Sprite icons

What is a Common Ground?

"Common ground" is a term used in electrical systems to describe a reference point for the voltage potential in a circuit. In simple terms, it is a shared connection between two or more electrical components that allows them to operate together in a coordinated way.
In an electrical circuit, there are typically two wires: a "hot" wire that carries electrical current and a "neutral" wire that completes the circuit. The "ground" wire provides an additional path for electrical current to flow back to the source, such as a power outlet or battery, in the event of a fault or short circuit.

Different power supplies have different ground levels. This means that the potential of their ground levels is not equal. Their grounds are floating. This might cause problems when a 0-10 Volt control signal (e.g. coming from a sensor or controller) must be connected to another device (e.g. fan speed controller to define the requested fan speed). If the ground terminals of both devices are not connected, fan speed might vary at random due to the floating grounds of both devices.

To avoid this, a common zero level must be created to correctly compare all signals. To do so, connect the ground terminals of both devices. This will create a common ground level. It will avoid floating of both grounds.
A common ground refers to a single point in the circuit where multiple components, such as switches, lights, and appliances, are connected. This point is typically the ground wire, which is connected to the earth or a grounding rod for safety reasons.
Having a common ground ensures that all components in the circuit share the same voltage reference point, which is important for proper operation and safety.

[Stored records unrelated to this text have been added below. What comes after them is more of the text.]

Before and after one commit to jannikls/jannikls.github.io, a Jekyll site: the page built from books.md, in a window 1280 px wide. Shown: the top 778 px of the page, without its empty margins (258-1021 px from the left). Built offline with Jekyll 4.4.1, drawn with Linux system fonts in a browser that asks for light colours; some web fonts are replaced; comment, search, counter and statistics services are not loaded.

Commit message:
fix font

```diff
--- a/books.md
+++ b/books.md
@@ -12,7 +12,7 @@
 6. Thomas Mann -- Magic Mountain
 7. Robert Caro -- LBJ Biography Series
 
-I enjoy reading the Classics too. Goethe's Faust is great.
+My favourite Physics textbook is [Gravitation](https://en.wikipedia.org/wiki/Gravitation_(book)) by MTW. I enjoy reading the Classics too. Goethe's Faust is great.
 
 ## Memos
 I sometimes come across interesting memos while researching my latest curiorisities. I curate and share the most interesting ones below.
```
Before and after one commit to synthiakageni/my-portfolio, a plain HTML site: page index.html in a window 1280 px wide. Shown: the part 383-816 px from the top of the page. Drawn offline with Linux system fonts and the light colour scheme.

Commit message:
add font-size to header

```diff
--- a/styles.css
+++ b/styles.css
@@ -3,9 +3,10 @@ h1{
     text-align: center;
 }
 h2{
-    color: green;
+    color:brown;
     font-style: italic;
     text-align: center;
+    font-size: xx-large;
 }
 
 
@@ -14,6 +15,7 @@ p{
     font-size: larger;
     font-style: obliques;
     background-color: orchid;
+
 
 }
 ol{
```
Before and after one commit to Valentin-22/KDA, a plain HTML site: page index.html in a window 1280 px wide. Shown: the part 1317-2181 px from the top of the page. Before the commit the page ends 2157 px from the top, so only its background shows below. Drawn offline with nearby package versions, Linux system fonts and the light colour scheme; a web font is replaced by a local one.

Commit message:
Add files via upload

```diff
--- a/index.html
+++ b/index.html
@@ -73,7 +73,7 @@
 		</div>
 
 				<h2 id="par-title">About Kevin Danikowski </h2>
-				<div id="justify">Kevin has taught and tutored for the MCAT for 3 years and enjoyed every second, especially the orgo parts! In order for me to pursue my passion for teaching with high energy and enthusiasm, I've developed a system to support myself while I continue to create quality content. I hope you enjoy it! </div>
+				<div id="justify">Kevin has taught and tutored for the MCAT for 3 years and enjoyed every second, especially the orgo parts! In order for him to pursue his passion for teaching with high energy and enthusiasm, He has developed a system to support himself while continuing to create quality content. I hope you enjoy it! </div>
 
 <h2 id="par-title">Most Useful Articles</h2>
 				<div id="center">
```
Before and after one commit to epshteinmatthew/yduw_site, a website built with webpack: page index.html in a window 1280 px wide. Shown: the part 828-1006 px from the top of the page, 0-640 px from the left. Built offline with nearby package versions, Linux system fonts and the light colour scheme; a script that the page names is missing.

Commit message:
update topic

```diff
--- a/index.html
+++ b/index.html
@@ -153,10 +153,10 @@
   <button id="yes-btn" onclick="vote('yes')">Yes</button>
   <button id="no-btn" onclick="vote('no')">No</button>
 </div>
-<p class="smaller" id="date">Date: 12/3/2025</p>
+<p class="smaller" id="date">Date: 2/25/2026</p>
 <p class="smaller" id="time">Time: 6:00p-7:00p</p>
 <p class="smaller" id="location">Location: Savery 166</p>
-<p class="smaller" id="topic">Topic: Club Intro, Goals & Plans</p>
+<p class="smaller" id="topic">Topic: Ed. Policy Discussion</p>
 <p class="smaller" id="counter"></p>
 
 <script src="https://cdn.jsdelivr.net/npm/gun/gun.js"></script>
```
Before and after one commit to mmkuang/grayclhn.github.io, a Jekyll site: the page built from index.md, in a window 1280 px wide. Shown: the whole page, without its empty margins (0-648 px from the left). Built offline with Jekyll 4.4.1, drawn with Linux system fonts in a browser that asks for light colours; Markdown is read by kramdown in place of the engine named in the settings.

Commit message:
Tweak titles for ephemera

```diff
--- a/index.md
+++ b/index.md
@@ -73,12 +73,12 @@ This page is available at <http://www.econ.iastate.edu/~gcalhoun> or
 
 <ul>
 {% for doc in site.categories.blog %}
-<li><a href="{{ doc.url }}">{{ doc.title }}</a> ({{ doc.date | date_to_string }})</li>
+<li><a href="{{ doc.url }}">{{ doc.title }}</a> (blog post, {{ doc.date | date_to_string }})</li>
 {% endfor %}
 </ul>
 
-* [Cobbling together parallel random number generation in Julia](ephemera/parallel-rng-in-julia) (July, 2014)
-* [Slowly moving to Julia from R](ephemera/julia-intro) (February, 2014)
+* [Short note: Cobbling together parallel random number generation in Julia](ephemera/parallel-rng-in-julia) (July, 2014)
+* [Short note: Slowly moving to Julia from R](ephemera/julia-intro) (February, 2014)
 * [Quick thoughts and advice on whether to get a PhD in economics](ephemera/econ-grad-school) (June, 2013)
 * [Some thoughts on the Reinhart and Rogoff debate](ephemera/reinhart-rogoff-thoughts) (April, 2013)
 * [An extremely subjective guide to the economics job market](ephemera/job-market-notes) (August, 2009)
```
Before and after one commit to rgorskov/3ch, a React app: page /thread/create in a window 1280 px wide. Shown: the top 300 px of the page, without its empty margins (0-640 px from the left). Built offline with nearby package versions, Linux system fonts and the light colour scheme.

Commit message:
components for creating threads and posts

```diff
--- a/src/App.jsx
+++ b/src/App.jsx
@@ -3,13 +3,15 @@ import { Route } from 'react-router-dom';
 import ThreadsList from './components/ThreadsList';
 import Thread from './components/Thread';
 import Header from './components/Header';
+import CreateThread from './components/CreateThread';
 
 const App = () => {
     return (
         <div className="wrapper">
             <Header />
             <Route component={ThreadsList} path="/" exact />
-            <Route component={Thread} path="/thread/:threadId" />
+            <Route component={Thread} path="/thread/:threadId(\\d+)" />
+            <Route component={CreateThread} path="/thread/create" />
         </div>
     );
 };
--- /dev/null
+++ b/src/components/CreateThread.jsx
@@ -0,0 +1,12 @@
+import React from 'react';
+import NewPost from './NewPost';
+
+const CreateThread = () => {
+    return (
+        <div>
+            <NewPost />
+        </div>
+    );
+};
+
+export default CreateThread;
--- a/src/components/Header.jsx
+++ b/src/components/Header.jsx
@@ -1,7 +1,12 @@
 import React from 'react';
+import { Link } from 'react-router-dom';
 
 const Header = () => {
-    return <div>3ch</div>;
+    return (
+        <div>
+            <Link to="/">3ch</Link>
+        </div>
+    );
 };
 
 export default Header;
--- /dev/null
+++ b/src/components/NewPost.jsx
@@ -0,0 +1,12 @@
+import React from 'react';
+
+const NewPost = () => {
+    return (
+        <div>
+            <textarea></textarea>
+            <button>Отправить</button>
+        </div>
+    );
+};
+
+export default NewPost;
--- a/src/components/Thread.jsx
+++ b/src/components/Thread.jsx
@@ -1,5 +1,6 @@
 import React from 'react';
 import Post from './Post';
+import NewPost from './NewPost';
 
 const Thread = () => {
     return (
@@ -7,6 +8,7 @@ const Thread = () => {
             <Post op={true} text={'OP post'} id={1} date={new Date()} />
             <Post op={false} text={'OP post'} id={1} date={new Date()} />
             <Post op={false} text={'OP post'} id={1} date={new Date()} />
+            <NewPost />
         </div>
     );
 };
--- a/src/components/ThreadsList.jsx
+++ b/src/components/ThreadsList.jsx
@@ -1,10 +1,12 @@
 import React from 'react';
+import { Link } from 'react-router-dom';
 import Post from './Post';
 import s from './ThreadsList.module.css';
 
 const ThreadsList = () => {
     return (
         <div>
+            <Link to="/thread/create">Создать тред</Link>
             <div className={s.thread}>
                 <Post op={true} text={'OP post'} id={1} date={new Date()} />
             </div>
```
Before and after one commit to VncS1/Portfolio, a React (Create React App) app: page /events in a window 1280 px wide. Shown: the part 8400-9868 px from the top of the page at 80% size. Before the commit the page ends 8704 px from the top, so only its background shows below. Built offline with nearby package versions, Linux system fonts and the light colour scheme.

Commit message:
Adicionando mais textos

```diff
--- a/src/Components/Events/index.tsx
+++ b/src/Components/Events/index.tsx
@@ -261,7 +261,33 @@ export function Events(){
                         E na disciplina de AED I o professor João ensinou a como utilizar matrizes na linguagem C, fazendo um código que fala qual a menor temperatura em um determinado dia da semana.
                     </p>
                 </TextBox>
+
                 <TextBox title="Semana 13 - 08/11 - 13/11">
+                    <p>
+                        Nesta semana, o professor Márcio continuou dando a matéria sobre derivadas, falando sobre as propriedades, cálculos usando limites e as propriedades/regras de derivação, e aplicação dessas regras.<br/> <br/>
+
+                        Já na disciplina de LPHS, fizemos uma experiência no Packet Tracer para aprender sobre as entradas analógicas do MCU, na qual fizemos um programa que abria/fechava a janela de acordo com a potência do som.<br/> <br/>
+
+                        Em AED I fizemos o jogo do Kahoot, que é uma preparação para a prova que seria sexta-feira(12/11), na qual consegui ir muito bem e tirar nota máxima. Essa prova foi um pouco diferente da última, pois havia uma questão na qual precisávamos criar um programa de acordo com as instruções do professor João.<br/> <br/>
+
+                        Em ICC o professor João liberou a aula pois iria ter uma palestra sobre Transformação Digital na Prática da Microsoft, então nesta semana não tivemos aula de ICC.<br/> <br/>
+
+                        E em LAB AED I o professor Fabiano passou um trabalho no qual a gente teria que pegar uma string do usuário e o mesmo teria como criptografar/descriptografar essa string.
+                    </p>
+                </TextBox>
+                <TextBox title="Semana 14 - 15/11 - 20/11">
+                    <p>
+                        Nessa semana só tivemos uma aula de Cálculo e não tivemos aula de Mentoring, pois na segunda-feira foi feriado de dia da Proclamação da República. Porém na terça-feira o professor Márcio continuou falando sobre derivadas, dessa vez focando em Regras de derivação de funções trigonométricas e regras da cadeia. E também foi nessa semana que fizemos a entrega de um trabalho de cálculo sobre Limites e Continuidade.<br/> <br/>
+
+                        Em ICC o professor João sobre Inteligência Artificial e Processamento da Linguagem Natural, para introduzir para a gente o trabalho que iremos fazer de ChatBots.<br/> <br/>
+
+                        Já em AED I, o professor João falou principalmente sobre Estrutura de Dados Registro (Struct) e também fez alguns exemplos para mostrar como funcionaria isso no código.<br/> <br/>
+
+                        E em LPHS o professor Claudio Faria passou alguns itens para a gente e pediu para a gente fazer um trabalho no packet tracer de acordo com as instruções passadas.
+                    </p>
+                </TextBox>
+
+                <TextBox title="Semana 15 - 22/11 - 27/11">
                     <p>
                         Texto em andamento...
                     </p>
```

If different components in the circuit have different voltage potentials, it can cause issues such as incorrect readings, interference, or even damage to the components.
In summary, a common ground is a shared reference point for the voltage potential in an electrical circuit, which allows multiple components to operate together safely and efficiently. 

Report an error